WORK ITEM
From the data, return each line holding the word "Manage".

[Opening DATA SUPPLIED section]

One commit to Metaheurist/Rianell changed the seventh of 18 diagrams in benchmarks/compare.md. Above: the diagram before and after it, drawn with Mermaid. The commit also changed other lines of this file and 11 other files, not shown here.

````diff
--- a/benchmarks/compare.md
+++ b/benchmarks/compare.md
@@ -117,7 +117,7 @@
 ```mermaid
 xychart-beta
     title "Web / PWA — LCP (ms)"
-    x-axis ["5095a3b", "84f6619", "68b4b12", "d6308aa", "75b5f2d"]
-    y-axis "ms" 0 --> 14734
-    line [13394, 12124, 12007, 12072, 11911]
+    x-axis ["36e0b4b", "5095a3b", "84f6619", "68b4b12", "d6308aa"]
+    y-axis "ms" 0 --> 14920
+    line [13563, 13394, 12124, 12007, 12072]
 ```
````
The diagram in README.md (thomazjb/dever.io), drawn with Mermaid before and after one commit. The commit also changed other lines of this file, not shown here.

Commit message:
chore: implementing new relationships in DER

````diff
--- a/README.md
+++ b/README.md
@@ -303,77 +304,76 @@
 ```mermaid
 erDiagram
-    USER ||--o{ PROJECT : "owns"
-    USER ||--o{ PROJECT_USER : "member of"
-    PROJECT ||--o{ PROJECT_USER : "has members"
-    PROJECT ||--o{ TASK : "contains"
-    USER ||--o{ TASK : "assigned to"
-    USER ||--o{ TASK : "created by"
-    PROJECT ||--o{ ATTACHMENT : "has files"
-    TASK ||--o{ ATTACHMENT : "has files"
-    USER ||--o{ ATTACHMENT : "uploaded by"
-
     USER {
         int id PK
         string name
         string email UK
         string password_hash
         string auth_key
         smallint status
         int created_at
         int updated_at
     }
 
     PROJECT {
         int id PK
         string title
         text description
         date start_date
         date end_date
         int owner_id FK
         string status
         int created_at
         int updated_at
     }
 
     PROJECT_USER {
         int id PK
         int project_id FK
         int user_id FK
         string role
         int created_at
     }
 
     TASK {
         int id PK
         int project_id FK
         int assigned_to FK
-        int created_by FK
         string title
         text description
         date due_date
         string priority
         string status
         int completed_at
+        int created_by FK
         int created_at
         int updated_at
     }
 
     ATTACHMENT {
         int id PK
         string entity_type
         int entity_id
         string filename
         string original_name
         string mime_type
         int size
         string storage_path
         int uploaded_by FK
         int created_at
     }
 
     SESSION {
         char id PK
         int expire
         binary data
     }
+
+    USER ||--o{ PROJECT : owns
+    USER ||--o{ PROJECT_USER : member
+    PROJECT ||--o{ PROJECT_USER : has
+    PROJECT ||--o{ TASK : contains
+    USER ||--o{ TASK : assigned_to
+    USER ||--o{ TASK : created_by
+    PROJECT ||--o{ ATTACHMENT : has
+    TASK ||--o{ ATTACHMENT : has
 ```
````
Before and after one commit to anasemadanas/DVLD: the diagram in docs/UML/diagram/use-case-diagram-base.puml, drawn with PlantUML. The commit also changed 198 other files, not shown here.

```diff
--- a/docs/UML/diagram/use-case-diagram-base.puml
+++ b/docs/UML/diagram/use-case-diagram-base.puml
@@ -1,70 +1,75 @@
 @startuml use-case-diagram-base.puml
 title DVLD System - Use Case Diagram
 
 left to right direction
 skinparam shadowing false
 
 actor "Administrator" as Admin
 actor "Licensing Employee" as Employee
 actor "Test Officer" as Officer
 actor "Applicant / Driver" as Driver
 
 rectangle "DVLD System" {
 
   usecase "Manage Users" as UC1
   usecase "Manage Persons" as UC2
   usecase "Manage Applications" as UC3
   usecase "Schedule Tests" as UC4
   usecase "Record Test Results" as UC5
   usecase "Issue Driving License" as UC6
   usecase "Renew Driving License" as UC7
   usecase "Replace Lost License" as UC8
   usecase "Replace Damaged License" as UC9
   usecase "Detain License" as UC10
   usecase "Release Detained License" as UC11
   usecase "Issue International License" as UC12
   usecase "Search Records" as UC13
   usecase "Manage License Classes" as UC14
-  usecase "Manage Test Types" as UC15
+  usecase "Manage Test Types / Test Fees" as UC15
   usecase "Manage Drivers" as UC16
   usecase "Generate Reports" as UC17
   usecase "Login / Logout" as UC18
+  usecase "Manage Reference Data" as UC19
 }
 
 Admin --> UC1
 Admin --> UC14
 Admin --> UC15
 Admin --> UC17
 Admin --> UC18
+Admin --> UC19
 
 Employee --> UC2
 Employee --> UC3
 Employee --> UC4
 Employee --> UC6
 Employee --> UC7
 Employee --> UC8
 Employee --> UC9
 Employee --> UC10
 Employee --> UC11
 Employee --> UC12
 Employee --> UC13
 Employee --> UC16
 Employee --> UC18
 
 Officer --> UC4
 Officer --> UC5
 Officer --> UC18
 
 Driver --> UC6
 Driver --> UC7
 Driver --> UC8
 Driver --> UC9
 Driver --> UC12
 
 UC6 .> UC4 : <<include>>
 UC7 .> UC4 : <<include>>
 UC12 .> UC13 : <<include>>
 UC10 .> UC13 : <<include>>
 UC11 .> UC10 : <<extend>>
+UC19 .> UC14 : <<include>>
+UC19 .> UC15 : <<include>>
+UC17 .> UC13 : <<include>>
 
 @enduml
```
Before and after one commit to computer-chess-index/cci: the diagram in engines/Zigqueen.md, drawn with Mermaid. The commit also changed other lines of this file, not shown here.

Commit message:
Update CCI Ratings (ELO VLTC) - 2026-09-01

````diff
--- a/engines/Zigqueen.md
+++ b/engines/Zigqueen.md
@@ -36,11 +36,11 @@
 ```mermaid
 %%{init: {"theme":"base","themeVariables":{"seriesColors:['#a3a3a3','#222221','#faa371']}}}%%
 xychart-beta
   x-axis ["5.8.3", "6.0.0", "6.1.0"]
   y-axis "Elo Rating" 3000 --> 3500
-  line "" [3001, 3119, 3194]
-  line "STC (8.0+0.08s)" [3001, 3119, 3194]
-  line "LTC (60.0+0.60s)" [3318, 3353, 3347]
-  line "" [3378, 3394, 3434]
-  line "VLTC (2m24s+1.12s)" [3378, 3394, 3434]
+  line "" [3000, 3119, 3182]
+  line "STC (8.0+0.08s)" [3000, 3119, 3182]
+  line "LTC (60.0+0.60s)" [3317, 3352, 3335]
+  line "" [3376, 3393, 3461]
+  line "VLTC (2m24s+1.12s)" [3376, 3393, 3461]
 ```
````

[Closing DATA SUPPLIED section]

RESPONSE
   usecase "Manage Users" as UC1
   usecase "Manage Persons" as UC2
   usecase "Manage Applications" as UC3
   usecase "Manage License Classes" as UC14
-  usecase "Manage Test Types" as UC15
+  usecase "Manage Test Types / Test Fees" as UC15
   usecase "Manage Drivers" as UC16
+  usecase "Manage Reference Data" as UC19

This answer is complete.